The image of Thich Quang Duc, a Vietnamese monk, burning himself to death on June 11, 1963 has become one of the iconic images of the last 50 years. Duc was protesting Vietnamese President Ngo Dinh Diem and his Roman Catholic government’s persecution of Buddhists. After Duc, five more Buddhist monks self-immolated.

Zen teacher, Thich Nhat Hanh has always maintained that these acts were not suicide, saying “It was because of life that they acted, not because of death.”

In Vietnam, Duc is revered as a Bodhisattva, and he was inspired by the story of the Bodhisattva Medicine King in 23rd chapter of the Lotus Sutra:

Having made this offering, he arose from contemplation and reflected within himself, thus saying: ‘Though I by my supernatural power have paid homage to the Buddha, it is not as good as offering my body.’ Thereupon. . . in the presence of Buddha Sun Moon Brilliance [he] wrapped himself in a celestial precious garment, bathed in perfumed oil, and by his transcendent vow burned his own body. It’s brightness universally illuminated worlds fully numerous as the sands of eighty kotis of Ganges rivers . . . his body continued burning for twelve hundred years, after which his body came to an end.”*

I’ve always thought this story had more to do with the ideal of selflessness than it did with making offerings to the Buddha or the Lotus Sutra. I’m not sure what inspires people in Tibet to set themselves on fire, except as the Dalai Lama indicated, desperation.

Desperation is the raw material of drastic change. Only those who can leave behind everything they have ever believed in can hope to escape.

– William S. Burroughs

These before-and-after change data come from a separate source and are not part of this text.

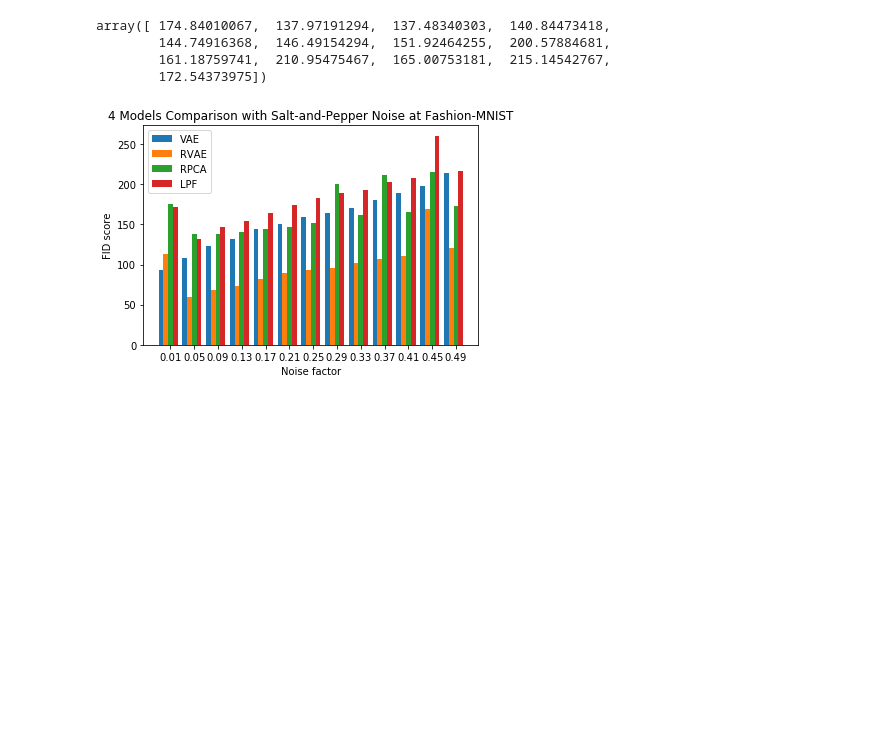
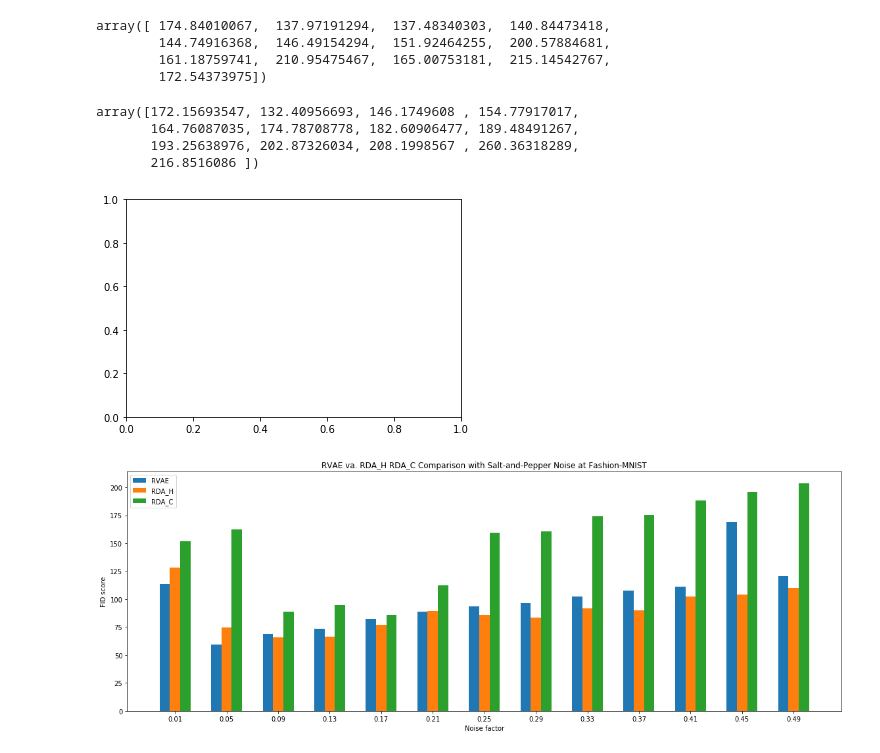
Before and after one commit to huiminren/RobustVAE, a Jupyter notebook: results_plots/fashion_plots.ipynb, the cells around one changed output. Drawn from its saved outputs; the diff is of its cells as text; code cells hidden in the pictures; blank space fills up the shorter version.

```diff
--- a/results_plots/fashion_plots.ipynb
+++ b/results_plots/fashion_plots.ipynb
@@ -9,8 +9,8 @@ import matplotlib.pylab as plt
 # %% [markdown]
 ### Raw Input
 # %%
-fashion = input_data.read_data_sets('input/fashion', source_url='http://fashion-mnist.s3-website.eu-central-1.amazonaws.com/')
-x_train = fashion.train.images[40:60]
+# fashion = input_data.read_data_sets('input/fashion', source_url='http://fashion-mnist.s3-website.eu-central-1.amazonaws.com/')
+x_train = fashion.train.images[20:1000]
 
 def corrupt(X_o,corNum=10):
     X = X_o.copy()
@@ -25,7 +25,7 @@ def corrupt(X_o,corNum=10):
                 X[i,j] = 1
     return X
 
-noise_factors = [0.09]
+noise_factors = [0.05]
 for noise_factor in noise_factors:
     x_train_noisy = corrupt(x_train, corNum = int(noise_factor*784))
 
@@ -126,3 +104,6 @@ foureir_fid_scores = np.load("fid_scores_foureir_fashion.npy")
 foureir_fid_scores.shape
 # %% [output]
 (13,)
+# %%
+rdah_fid_scores = np.load("RDA_H/fid_scores_RVAE_FASHION_sp.npy")
+rdah_fid_scores.shape
@@ -128,0 +112,3 @@ foureir_fid_scores.shape
+# %%
+rdac_fid_scores = np.load("RDA_C/fid_scores_RVAE_FASHION_sp.npy")
+rdac_fid_scores.shape
@@ -177,34 +172,50 @@ array([ 174.84010067,  137.97191294,  137.48340303,  140.84473418,
         144.74916368,  146.49154294,  151.92464255,  200.57884681,
         161.18759741,  210.95475467,  165.00753181,  215.14542767,
         172.54373975])
+# %%
+foureir_fid_scores
+# %% [output]
+array([172.15693547, 132.40956693, 146.1749608 , 154.77917017,
+       164.76087035, 174.78708778, 182.60906477, 189.48491267,
+       193.25638976, 202.87326034, 208.1998567 , 260.36318289,
+       216.8516086 ])
 # %%
 noise_factors = [round(0.01*i,2) for i in range(1,52,4)]
 # create plot
+
 fig, ax = plt.subplots()
+plt.figure(figsize=(16, 6))
 index = np.arange(len(noise_factors))
 bar_width = 0.2
 opacity = 1
 
-rects1 = plt.bar(index, vae_fid_scores, bar_width,
-                 alpha=opacity, label='VAE')
+# plt.bar(index, vae_fid_scores, bar_width,
+#                  alpha=opacity, label='VAE')
 
-rects2 = plt.bar(index + bar_width, rvae_fid_scores[6], bar_width,
+plt.bar(index + bar_width, rvae_fid_scores[6], bar_width,
                  alpha=opacity, label='RVAE')
 
-rects2 = plt.bar(index + 2*bar_width, rpca_fid_scores, bar_width,
-                 alpha=opacity, label='RPCA')
+# plt.bar(index + 2*bar_width, rpca_fid_scores, bar_width,
+#                  alpha=opacity, label='RPCA')
 
-rects2 = plt.bar(index + 3*bar_width, foureir_fid_scores, bar_width,
-                 alpha=opacity, label='LPF')
+plt.bar(index + 2*bar_width, rdah_fid_scores[0][::2], bar_width,
+                 alpha=opacity, label='RDA_H')
+
+plt.bar(index + 3*bar_width, rdac_fid_scores[0][::2], bar_width,
+                 alpha=opacity, label='RDA_C')
+
+# plt.bar(index + 3*bar_width, foureir_fid_scores, bar_width,
+#                  alpha=opacity, label='LPF')
 
 plt.xlabel('Noise factor')
 plt.ylabel('FID score')
-plt.title('4 Models Comparison with Salt-and-Pepper Noise at Fashion-MNIST')
+plt.title('RVAE va. RDA_H RDA_C Comparison with Salt-and-Pepper Noise at Fashion-MNIST')
 plt.xticks(index + 2*bar_width, noise_factors)
 plt.legend()
 
 plt.tight_layout()
 # plt.savefig("../gs_pic/gs_vae_rvae_bar.png")
 plt.show()
 # %% [output]
-[figure, old version]
+[figure, new version]
+[figure, added]
```
Also changed, not shown: parts of 6 cells of this notebook.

Every age yearns for a more beautiful world. The deeper the desperation and the depression about the confusing present, the more intense that yearning.

– Johan Huizinga

*Kato, Bruno, et al, The Threefold Lotus Sutra (New York-Tokyo: Weatherhill/Kosei, 1982), 304-305


Leave a Reply

Your email address will not be published. Required fields are marked *

This site uses Akismet to reduce spam. Learn how your comment data is processed.